Pregnancy weight gain: What's healthy?

From promoting your baby's development to paving the way for post-pregnancy weight loss, here's why pregnancy weight gain matters.

By Mayo Clinic Staff

Like it or not, eating for two isn't a license to eat twice as much as usual. Use healthy lifestyle habits to manage your pregnancy weight gain, support your baby's health and make it easier to shed the extra pounds after delivery.

Pregnancy weight-gain guidelines

There's no one-size-fits-all approach to pregnancy weight gain. How much weight you need to gain depends on various factors, including your pre-pregnancy weight and body mass index (BMI). Your health and your baby's health also play a role. Work with your health care provider to determine what's right for you.

Consider these general guidelines for pregnancy weight gain:

Pre-pregnancy weight Recommended weight gain
Underweight (BMI < 18.5) 28 to 40 lbs. (about 13 to 18 kg)
Normal weight (BMI 18.5 to 24.9) 25 to 35 lbs. (about 11 to 16 kg)
Overweight (BMI 25 to 29.9) 15 to 25 lbs. (about 7 to 11 kg)
Obese (BMI 30 or more) 11 to 20 lbs. (about 5 to 9 kg)

When you're carrying twins or other multiples

If you're carrying twins or other multiples, you'll likely need to gain more weight. Again, work with your health care provider to determine what's right for you.

Consider these general guidelines for pregnancy weight gain if you're carrying twins:

Pre-pregnancy weight Recommended weight gain
Normal weight (BMI 18.5 to 24.9) 37 to 54 lbs. (about 17 to 25 kg)
Overweight (BMI 25 to 29.9) 31 to 50 lbs. (about 14 to 23 kg)
Obese (BMI 30 or more) 25 to 42 lbs. (about 11 to 19 kg)

When you're overweight

Being overweight before pregnancy increases the risk of various pregnancy complications, including gestational diabetes and high blood pressure. Although a certain amount of pregnancy weight gain is recommended for women who are overweight or obese before pregnancy, some research suggests that women who are obese can safely gain less weight than the guidelines recommend. In women who have a BMI greater than 35, a weight loss of less than 11 pounds (5 kilograms) appears to have more benefits than risks and might not increase the risk of having a small-for-gestational-age infant.

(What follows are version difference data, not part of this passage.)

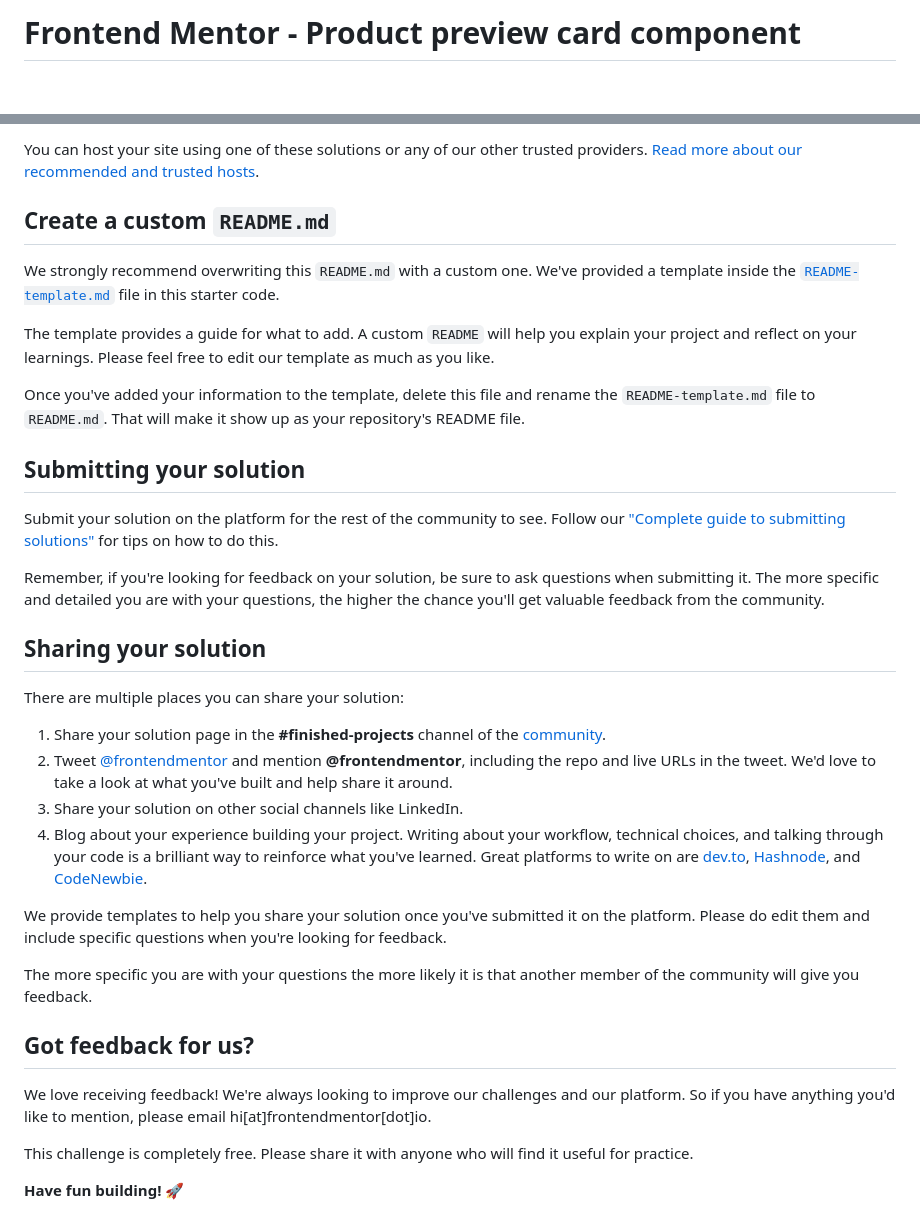
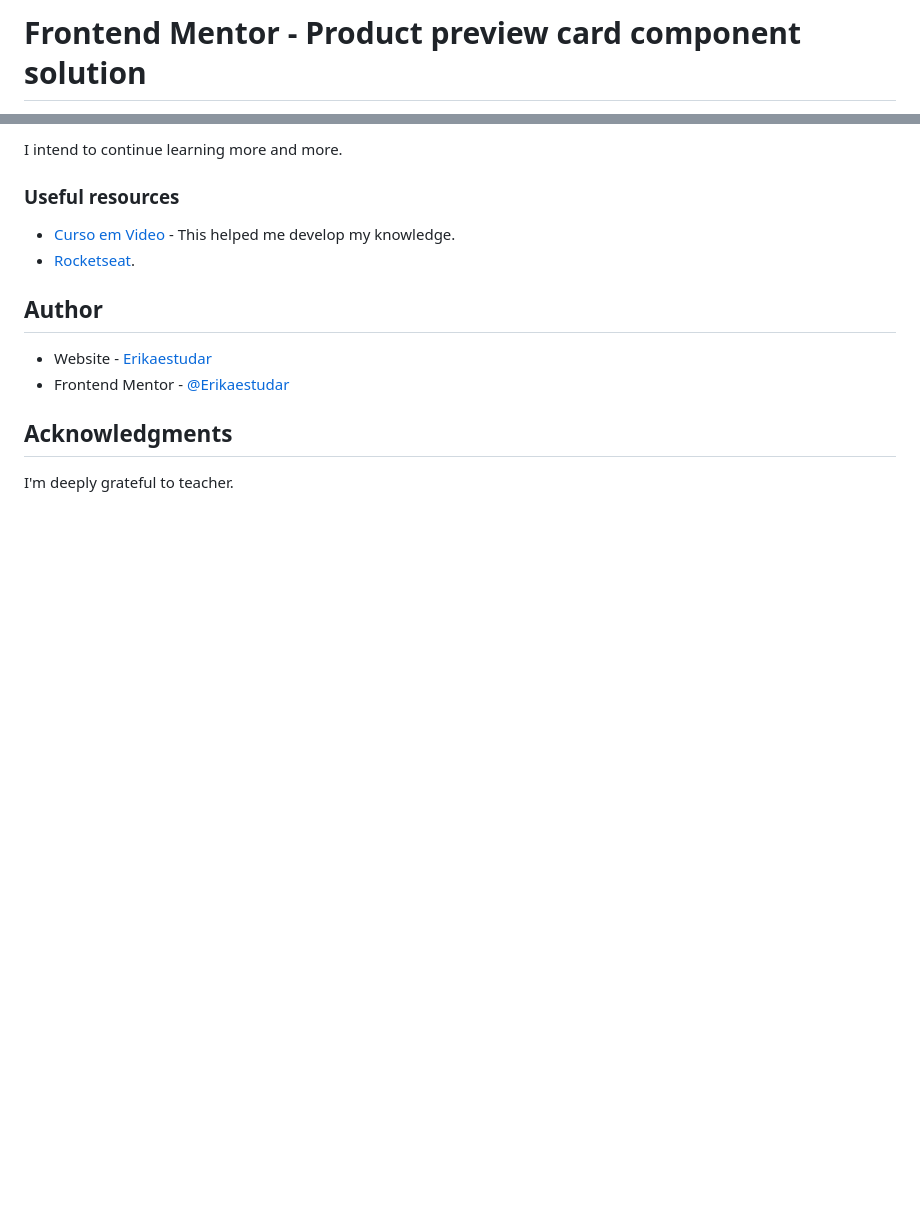
Before and after one commit to Erikaestudar/development, a Markdown page: product-preview-card-component-main/README.md, 2 parts joined by grey strips. Rendered like a GitHub page; blank space fills up the shorter version.

```diff
--- a/product-preview-card-component-main/README.md
+++ b/product-preview-card-component-main/README.md
@@ -1,2 +1,2 @@
-# Frontend Mentor - Product preview card component
+# Frontend Mentor - Product preview card component solution
 
@@ -56,37 +70,16 @@ As mentioned above, there are many ways to host your project for free. Our recom
 
-You can host your site using one of these solutions or any of our other trusted providers. [Read more about our recommended and trusted hosts](https://medium.com/frontend-mentor/frontend-mentor-trusted-hosting-providers-bf000dfebe).
+I intend to continue learning more and more.
 
-## Create a custom `README.md`
+### Useful resources
 
-We strongly recommend overwriting this `README.md` with a custom one. We've provided a template inside the [`README-template.md`](./README-template.md) file in this starter code.
+- [Curso em Video](https://www.youtube.com/c/CursoemV%C3%ADdeo/playlists) - This helped me develop my knowledge.
+- [Rocketseat](https://www.rocketseat.com.br/).
 
-The template provides a guide for what to add. A custom `README` will help you explain your project and reflect on your learnings. Please feel free to edit our template as much as you like.
+## Author
 
-Once you've added your information to the template, delete this file and rename the `README-template.md` file to `README.md`. That will make it show up as your repository's README file.
+- Website - [Erikaestudar](https://github.com/Erikaestudar/development/tree/main/product-preview-card-component-main)
+- Frontend Mentor - [@Erikaestudar](https://www.frontendmentor.io/profile/Erikaestudar)
 
-## Submitting your solution
+## Acknowledgments
 
-Submit your solution on the platform for the rest of the community to see. Follow our ["Complete guide to submitting solutions"](https://medium.com/frontend-mentor/a-complete-guide-to-submitting-solutions-on-frontend-mentor-ac6384162248) for tips on how to do this.
-
-Remember, if you're looking for feedback on your solution, be sure to ask questions when submitting it. The more specific and detailed you are with your questions, the higher the chance you'll get valuable feedback from the community.
-
-## Sharing your solution
-
-There are multiple places you can share your solution:
-
-1. Share your solution page in the **#finished-projects** channel of the [community](https://www.frontendmentor.io/community).
-2. Tweet [@frontendmentor](https://twitter.com/frontendmentor) and mention **@frontendmentor**, including the repo and live URLs in the tweet. We'd love to take a look at what you've built and help share it around.
-3. Share your solution on other social channels like LinkedIn.
-4. Blog about your experience building your project. Writing about your workflow, technical choices, and talking through your code is a brilliant way to reinforce what you've learned. Great platforms to write on are [dev.to](https://dev.to/), [Hashnode](https://hashnode.com/), and [CodeNewbie](https://community.codenewbie.org/).
-
-We provide templates to help you share your solution once you've submitted it on the platform. Please do edit them and include specific questions when you're looking for feedback.
-
-The more specific you are with your questions the more likely it is that another member of the community will give you feedback.
-
-## Got feedback for us?
-
-We love receiving feedback! We're always looking to improve our challenges and our platform. So if you have anything you'd like to mention, please email hi[at]frontendmentor[dot]io.
-
-This challenge is completely free. Please share it with anyone who will find it useful for practice.
-
-**Have fun building!** 🚀
+I'm deeply grateful to teacher.
```
Also changed, not shown: other parts of product-preview-card-component-main/README.md (+46 -32 lines), product-preview-card-component-main/README-template.md (deleted, +0 -111 lines), product-preview-card-component-main/images/screenshot.png (added).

Work with your health care provider to determine what's best in your case and to manage your weight throughout pregnancy.

When you're underweight

If you're underweight, it's essential to gain a reasonable amount of weight while you're pregnant. Without the extra weight, your baby might be born earlier or smaller than expected.

Mar. 04, 2014 See more In-depth